(Required work): Please filter the data down to the lines that include the word "daily" and copy them.
--- Source information Enclosed Below ---
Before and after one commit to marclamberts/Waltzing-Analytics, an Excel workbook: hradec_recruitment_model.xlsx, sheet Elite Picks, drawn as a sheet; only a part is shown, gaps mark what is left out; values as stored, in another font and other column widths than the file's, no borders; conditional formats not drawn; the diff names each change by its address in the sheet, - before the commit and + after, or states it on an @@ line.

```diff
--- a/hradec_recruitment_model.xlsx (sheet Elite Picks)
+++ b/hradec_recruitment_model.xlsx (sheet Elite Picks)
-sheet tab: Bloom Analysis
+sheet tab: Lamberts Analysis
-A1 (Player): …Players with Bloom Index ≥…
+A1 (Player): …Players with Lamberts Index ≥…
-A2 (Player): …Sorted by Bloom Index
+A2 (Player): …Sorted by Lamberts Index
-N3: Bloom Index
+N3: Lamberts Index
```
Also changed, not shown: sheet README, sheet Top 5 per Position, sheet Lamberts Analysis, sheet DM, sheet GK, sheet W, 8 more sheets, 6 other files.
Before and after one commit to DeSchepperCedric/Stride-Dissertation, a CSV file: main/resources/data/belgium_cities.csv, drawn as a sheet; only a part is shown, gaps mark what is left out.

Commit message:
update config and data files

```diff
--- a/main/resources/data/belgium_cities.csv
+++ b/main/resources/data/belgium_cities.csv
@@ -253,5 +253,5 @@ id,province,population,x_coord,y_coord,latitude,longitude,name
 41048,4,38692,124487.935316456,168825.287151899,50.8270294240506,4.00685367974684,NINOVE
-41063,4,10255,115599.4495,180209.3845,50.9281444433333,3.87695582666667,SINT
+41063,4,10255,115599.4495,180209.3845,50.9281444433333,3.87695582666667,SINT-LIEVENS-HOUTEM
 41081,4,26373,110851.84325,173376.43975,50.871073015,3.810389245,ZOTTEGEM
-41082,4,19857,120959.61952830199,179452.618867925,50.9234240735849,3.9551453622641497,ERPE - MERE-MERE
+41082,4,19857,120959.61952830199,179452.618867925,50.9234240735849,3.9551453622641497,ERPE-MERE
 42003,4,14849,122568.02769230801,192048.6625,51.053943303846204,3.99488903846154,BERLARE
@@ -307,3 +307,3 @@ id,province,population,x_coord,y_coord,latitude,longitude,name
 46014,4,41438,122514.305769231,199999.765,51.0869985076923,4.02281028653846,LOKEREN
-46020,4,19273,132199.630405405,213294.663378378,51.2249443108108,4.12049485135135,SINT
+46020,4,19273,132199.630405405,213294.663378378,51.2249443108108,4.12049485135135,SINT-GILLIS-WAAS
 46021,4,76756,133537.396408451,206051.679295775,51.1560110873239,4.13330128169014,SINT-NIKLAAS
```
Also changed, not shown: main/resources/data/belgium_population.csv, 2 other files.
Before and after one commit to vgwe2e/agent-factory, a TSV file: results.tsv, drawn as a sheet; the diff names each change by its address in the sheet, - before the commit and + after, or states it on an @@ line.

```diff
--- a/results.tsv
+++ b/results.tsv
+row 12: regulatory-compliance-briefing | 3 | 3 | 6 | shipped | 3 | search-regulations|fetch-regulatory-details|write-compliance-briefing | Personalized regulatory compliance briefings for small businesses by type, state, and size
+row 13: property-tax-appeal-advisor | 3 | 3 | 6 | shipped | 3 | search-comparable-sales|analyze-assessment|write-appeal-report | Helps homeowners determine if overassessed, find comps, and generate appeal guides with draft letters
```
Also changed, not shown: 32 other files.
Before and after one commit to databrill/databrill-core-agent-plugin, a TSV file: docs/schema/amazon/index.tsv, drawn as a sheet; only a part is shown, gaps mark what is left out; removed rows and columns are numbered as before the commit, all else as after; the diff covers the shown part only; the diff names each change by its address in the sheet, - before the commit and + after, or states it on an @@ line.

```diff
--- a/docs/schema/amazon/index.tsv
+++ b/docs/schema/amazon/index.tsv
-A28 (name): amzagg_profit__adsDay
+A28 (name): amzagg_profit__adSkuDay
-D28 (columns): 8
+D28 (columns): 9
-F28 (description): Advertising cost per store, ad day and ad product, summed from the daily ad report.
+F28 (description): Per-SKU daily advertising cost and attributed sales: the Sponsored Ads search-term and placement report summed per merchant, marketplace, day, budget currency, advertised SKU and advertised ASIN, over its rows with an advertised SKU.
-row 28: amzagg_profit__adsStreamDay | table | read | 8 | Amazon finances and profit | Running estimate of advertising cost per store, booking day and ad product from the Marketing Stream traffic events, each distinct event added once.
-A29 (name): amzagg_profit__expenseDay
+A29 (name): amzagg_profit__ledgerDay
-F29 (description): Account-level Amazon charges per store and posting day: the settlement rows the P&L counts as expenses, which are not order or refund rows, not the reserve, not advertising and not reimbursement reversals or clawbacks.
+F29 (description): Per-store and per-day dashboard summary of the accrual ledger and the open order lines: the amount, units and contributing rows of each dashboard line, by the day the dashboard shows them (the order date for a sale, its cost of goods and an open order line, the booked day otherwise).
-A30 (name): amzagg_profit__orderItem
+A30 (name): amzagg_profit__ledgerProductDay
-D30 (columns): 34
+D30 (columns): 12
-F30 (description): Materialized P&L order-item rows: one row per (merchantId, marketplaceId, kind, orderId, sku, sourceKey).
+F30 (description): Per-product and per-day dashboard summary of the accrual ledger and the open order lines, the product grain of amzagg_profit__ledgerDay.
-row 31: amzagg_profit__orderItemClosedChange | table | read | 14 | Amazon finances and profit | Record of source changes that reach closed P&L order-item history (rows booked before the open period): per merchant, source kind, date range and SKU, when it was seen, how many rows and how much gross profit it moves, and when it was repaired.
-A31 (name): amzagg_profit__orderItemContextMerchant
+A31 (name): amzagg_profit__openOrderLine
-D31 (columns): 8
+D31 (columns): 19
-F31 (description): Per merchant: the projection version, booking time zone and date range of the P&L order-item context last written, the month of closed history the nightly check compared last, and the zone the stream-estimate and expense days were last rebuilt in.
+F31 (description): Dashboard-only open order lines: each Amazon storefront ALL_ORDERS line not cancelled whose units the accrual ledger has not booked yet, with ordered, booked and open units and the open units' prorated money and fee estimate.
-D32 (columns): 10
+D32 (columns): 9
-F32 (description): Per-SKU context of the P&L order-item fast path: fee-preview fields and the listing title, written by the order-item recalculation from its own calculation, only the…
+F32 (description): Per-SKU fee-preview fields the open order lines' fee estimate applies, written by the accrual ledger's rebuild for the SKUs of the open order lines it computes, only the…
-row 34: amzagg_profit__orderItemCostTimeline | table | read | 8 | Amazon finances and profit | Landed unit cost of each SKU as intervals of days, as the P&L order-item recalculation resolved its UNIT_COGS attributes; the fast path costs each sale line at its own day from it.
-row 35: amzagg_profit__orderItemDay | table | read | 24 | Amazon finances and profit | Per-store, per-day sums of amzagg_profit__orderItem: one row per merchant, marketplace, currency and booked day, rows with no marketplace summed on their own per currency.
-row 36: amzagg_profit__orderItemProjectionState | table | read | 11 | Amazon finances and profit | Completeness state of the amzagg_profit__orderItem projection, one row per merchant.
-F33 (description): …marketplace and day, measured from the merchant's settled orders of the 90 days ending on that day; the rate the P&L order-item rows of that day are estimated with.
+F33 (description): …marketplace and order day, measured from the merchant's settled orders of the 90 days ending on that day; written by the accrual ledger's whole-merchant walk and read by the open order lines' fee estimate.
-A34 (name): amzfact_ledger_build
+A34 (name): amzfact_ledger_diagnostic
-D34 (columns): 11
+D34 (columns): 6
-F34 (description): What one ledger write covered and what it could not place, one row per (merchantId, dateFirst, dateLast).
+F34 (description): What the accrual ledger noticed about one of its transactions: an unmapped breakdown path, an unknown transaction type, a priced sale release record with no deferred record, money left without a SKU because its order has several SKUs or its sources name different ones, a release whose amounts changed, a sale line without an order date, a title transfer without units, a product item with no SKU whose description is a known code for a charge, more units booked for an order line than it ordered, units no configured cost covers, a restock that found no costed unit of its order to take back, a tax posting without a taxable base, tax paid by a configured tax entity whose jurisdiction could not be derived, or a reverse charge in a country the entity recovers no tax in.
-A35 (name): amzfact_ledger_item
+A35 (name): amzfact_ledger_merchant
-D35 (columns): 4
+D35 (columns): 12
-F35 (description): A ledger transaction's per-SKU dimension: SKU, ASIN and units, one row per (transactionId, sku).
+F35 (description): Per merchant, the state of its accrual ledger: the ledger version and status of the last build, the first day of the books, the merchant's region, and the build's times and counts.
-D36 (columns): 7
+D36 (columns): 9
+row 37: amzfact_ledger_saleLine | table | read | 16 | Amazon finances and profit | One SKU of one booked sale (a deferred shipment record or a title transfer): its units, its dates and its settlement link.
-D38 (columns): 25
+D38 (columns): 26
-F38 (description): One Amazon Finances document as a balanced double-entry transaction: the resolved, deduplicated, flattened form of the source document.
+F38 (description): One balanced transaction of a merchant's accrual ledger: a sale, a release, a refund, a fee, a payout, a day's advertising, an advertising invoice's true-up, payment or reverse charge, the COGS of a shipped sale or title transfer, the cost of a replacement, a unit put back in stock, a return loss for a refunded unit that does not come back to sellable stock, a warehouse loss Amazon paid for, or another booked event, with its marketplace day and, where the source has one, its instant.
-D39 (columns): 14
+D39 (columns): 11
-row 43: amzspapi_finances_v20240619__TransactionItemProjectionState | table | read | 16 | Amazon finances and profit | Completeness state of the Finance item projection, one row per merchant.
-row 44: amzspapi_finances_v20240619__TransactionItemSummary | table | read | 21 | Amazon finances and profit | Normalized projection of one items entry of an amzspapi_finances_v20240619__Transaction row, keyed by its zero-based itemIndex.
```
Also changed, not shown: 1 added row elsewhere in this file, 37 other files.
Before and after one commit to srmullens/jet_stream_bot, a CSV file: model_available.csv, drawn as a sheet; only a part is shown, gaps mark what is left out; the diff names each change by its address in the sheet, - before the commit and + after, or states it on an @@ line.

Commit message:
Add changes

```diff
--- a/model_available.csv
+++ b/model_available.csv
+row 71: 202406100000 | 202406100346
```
--- End of Enclosed Source information ---
(Task solution):
-F28 (description): Advertising cost per store, ad day and ad product, summed from the daily ad report.
+F28 (description): Per-SKU daily advertising cost and attributed sales: the Sponsored Ads search-term and placement report summed per merchant, marketplace, day, budget currency, advertised SKU and advertised ASIN, over its rows with an advertised SKU.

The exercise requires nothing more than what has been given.